The army, which has ousted four governments in the past 50 years, expressed concern in its statement late on Friday over the election. It said it was ready to act in defense of the secularist system separating religion and politics. Turkey's secular elite, including the generals and top judges, fear Erdogan's ruling AK Party will erode the secular system if it captures the presidency.
Erdogan held emergency talks on Saturday with his candidate, Abdullah Gul, who is Turkey's foreign minister, and other key officials.
Cicek, who is also justice minister, said the government would not allow its foes to whip up tensions between it and the military. He also stressed the government's commitment to the basic values of the constitution, which include secularism. The army statement came hours after Gul failed to win enough votes in parliament in his first bid for the presidency. A second vote is set for next Wednesday.

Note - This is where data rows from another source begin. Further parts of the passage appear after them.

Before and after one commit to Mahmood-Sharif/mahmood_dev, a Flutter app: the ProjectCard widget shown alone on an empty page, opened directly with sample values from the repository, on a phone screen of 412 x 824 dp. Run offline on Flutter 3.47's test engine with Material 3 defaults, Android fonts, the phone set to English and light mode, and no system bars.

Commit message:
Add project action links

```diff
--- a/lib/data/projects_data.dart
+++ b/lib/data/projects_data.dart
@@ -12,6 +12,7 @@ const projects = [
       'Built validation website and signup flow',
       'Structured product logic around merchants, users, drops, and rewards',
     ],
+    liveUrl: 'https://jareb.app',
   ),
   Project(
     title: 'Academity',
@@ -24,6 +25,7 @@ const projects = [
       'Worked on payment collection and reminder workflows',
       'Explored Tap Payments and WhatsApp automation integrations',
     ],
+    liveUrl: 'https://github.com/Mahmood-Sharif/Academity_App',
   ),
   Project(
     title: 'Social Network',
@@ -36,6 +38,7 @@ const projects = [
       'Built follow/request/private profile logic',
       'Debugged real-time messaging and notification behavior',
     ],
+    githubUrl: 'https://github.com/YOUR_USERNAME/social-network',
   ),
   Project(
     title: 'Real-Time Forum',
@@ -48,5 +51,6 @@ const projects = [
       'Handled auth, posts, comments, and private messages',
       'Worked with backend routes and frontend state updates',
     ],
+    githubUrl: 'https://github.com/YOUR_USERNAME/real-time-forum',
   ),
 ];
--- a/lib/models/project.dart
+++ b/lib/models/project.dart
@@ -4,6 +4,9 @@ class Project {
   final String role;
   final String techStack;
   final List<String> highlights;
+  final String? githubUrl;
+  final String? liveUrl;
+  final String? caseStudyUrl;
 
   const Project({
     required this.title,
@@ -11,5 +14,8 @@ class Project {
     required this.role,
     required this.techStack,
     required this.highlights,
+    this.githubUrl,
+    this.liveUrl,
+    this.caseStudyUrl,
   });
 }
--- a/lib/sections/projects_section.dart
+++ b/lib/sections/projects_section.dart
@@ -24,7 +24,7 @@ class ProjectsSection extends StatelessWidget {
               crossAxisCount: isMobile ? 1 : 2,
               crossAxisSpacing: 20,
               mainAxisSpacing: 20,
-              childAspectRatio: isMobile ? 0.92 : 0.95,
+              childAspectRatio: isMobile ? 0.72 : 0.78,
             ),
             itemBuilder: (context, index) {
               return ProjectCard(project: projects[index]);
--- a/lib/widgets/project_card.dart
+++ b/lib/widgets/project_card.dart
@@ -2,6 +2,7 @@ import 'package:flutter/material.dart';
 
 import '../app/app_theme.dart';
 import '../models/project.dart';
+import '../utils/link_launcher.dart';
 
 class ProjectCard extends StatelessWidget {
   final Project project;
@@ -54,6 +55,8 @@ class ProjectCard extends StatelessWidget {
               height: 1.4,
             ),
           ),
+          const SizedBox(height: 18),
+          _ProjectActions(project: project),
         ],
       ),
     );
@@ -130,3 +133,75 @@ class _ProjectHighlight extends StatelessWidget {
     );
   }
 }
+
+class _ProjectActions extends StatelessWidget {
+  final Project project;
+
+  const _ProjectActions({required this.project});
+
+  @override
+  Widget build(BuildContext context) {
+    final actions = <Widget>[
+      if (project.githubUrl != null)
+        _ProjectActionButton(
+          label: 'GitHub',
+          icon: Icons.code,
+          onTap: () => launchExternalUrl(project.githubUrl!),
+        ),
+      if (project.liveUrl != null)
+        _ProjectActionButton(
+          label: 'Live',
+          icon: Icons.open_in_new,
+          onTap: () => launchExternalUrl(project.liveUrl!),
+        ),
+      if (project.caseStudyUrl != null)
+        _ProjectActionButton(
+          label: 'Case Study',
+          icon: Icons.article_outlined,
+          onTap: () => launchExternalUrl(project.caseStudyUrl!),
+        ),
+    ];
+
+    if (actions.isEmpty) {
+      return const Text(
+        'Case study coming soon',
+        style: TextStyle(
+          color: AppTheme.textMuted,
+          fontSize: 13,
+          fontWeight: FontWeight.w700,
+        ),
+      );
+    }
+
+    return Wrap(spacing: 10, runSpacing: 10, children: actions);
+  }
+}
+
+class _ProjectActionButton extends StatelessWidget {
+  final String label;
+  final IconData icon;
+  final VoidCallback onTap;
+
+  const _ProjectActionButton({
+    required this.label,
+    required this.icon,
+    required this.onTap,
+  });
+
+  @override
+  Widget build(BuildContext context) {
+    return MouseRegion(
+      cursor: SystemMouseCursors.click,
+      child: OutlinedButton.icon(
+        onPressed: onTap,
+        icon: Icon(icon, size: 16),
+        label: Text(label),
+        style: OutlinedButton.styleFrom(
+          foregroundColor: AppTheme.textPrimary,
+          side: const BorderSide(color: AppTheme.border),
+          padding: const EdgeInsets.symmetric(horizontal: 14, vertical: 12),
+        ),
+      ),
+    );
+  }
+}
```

Secularist opposition parties boycotted Friday's session. One of them has asked the Constitutional Court to annul Friday's vote because there were fewer than two thirds of deputies in the chamber at the time.
The government says the vote was valid. If the court upholds the opposition appeal next week, Erdogan would have to call a snap election. President Ahmet Necdet Sezer, a staunch secularist, would stay in office until a new parliament could elect his successor.
About 1,000 protesters staged a rally at Ankara University on Saturday against the government. A big secularist rally is also planned in Istanbul on Sunday.
The Ankara-based Human Rights Association said the army statement damaged Turkish democracy. Mehmet Agar, leader of the center-right opposition True Path Party, told reporters: "Turkey's problems must be solved by civilian politics." In Brussels, European Union enlargement chief Olli Rehn expressed concern.
Turkey, under Gul's supervision, began EU membership talks in 2005. "This is a test case if the Turkish armed forces respect democratic secularism and the democratic arrangement of civil-military relations," Rehn told reporters.
However, the EU has lost influence in Turkey, where public opinion has turned Eurosceptic amid rows over Cyprus and other issues. Many Turks feel the EU does not want to admit Turkey. U.S. Assistant Secretary of State Dan Fried told Reuters in Brussels that Washington hoped its NATO ally would resolve its difficulties "in a way consistent with their secular democracy and constitutional provisions."
Ten years ago, Turkey's army ousted Islamist premier Necmettin Erbakan's government, in which Gul also served, with strong public backing and without tanks on the streets.
Few are predicting another military coup in Turkey, where economic growth is robust and Erdogan's government popular, but the army statement has raised the stakes in the battle of wills.